DM: Consistently, the priorities for us have been the most active conflicts in the region – Syria, Yemen, Iraq, and of course Afghanistan. The Department of Political Affairs, including my regional division, has a mandate to provide political advice to senior UN officials including the Secretary General on all political issues related to the region. We also provide backstopping for the UN missions on the ground. Said missions are either peacekeeping operations, which are covered by a different department, or special political missions that fall under the Department of Political Affairs. We have the two largest political missions under my division  – Iraq and Afghanistan – and there are a number of other missions and offices, including offices of special envoys for Syria and Yemen.

Generally, for the Department of Political Affairs, conflict prevention and conflict resolution are the high priorities. Even in situations where the conflict was partially resolved, there is always a risk of slipping back into conflict, Iraq being one example. ISIS controls very little territory now in Iraq; they are reduced to some small enclaves in the valley of Euphrates. However some of the unresolved disputes that predate the rise of ISIS in Iraq are now coming back, possibly with a vengeance, and have the potential to further destabilize Iraq. One example is the referendum held on September 25 in Iraqi Kurdistan, which was not accepted by the government of Iraq. The government requested that the results be annulled, and when that did not happen, the government took a series of measures, including a military move to retake the so-called “disputed territories” that were temporarily controlled by the Kurdish forces, the Peshmerga. The government also insists that the central authorities should take control of the airports in the Kurdistan region and the international border crossings, which could spark further clashes and conflict.

Syria, of course, for years has been the focus of the international community. The fighting in all honesty has died down, and what contributed to that fact is the process established by Russia, Iran, and Turkey in Astana in Kazakhstan to create the so-called de-escalation zones. That did not entirely eliminate the humanitarian suffering, because there are still enclaves, mainly of the opposition, that are besieged, and it is very difficult to deliver humanitarian assistance to them. The bigger problem is that there is still no political solution for Syria. As a result these current political divisions may solidify, leading to the de facto partition of Syria and to longer term instability. It may not be a full-fledged conflict but it could be a simmering conflict with a lot of terrorist activity and occasional fighting, the inability to engage in reconstruction, refugees would be prevented from returning home.

And finally, Yemen, which does not appear much in the media, but is probably the largest humanitarian disaster on the globe after Syria.

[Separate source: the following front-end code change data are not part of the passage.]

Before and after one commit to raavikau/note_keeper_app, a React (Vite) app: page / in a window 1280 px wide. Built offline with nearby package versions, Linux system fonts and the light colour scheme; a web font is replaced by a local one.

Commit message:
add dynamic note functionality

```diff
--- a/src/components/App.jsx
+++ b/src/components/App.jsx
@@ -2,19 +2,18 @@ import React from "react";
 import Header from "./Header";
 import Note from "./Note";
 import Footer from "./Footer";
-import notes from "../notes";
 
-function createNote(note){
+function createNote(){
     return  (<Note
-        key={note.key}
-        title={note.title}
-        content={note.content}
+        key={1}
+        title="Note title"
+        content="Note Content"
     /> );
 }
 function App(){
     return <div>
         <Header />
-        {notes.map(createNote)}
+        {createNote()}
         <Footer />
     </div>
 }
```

And due to regional involvement in the conflict, it is slowly moving towards intractability, with serious humanitarian consequences.

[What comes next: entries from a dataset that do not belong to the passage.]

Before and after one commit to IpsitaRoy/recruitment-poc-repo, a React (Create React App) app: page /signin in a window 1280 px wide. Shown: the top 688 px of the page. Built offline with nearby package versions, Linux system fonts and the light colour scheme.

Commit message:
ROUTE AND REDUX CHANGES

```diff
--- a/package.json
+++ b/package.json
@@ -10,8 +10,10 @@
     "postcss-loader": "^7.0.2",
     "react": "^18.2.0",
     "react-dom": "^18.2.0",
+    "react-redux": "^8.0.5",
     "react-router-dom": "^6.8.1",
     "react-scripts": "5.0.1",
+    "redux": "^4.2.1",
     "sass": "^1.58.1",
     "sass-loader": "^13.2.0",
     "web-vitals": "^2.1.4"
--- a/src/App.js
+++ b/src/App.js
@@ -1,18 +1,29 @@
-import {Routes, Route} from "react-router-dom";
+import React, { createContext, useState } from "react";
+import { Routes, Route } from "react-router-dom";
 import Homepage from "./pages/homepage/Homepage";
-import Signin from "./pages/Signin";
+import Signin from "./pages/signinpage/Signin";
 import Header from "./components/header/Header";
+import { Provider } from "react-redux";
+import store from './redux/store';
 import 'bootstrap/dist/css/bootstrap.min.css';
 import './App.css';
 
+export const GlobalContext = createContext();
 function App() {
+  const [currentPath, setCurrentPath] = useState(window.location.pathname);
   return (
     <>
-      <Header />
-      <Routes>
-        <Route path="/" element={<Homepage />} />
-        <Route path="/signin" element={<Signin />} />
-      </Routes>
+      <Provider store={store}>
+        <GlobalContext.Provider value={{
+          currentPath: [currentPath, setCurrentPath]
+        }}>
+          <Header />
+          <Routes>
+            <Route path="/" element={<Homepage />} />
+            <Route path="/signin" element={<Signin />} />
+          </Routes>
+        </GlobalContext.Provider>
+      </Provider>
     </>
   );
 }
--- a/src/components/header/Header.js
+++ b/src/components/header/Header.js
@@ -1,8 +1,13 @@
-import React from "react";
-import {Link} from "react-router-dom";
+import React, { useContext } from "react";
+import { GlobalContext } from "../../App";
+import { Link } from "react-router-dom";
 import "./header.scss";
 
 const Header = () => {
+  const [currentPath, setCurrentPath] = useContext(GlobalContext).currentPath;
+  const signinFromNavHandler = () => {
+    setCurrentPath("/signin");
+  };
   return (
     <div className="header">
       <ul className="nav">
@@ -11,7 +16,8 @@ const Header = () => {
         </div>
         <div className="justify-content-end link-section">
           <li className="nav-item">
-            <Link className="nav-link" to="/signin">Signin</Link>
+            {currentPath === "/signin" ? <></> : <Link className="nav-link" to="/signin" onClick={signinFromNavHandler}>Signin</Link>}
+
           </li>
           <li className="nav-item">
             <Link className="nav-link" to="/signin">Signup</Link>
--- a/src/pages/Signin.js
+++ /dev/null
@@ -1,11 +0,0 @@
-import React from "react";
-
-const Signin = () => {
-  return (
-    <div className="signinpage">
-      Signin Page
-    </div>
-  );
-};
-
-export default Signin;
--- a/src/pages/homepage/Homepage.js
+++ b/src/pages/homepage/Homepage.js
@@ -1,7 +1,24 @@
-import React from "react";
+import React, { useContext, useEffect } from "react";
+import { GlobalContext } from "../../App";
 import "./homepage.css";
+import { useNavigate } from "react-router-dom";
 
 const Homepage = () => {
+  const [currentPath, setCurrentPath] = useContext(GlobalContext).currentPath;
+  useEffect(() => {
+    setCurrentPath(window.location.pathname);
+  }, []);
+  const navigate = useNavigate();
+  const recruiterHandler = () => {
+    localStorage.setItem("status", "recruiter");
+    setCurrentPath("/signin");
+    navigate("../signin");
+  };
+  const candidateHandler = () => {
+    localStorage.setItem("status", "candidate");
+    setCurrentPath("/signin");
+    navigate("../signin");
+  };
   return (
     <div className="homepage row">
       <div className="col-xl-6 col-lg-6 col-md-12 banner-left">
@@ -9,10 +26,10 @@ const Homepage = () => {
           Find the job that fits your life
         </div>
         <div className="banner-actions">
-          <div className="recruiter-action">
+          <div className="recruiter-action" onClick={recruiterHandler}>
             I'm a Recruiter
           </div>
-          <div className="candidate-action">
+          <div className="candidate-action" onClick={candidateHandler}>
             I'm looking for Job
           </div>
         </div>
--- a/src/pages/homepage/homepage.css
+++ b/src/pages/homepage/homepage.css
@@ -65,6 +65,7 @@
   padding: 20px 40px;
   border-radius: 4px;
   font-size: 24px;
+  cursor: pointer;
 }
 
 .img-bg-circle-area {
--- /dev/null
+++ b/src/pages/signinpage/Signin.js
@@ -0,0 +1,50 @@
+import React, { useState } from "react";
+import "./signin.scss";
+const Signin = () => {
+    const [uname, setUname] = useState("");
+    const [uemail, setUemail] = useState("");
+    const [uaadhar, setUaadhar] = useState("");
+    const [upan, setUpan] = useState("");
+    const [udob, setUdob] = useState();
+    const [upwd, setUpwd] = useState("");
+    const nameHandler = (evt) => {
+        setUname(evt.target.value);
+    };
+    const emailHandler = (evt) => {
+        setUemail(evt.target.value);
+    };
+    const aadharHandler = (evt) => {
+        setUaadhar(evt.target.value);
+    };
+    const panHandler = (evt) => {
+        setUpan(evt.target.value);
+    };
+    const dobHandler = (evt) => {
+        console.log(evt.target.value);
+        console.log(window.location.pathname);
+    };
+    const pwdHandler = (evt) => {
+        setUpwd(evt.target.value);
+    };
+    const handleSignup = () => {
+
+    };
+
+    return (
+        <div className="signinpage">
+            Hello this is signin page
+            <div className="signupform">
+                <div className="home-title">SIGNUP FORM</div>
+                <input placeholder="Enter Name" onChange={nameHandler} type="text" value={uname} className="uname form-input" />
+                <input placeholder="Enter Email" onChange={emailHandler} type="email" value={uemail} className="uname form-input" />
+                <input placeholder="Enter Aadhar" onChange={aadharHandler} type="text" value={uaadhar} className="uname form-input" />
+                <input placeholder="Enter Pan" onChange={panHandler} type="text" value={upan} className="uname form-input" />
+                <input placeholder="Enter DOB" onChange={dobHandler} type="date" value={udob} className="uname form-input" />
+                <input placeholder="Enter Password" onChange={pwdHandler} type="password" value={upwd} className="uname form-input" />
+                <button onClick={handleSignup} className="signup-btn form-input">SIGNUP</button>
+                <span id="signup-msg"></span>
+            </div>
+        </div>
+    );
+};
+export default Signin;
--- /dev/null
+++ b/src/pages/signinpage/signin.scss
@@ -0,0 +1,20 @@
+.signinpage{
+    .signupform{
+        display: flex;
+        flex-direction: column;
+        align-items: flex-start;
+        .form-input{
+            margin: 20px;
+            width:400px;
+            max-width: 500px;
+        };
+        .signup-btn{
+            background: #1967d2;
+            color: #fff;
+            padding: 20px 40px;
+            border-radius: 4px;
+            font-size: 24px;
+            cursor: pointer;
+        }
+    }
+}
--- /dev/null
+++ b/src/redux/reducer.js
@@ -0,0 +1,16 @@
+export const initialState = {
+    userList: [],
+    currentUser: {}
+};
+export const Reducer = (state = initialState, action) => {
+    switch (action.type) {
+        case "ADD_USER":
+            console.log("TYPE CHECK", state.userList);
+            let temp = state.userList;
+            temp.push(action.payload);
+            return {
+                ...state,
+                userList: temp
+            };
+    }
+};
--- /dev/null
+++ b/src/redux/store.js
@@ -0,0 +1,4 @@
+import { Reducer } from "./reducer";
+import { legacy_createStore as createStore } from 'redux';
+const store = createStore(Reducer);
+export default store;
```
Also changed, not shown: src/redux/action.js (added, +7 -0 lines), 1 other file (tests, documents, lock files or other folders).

JMEPP: How are political conflicts, such as that in Yemen complicated by international involvement, and how does this impact political progress and the work of the UN more generally?

DM: The regional and international players are certainly present. Most notably in the Middle East, it’s the competition between Saudi Arabia and Iran manifesting through proxy conflicts.

These regional forces and international players can both complicate and facilitate the resolution for the conflict. So, it is important for the United Nations  to understand what motivates these outside players, what are their red lines, what are their interests and objectives, and to see how we can work with them towards the resolution of the conflicts.

JMEPP: How do you work to understand the interests of domestic parties involved in  these conflicts? In Yemen, for example, how do you understand what is motivating the different parties involved ?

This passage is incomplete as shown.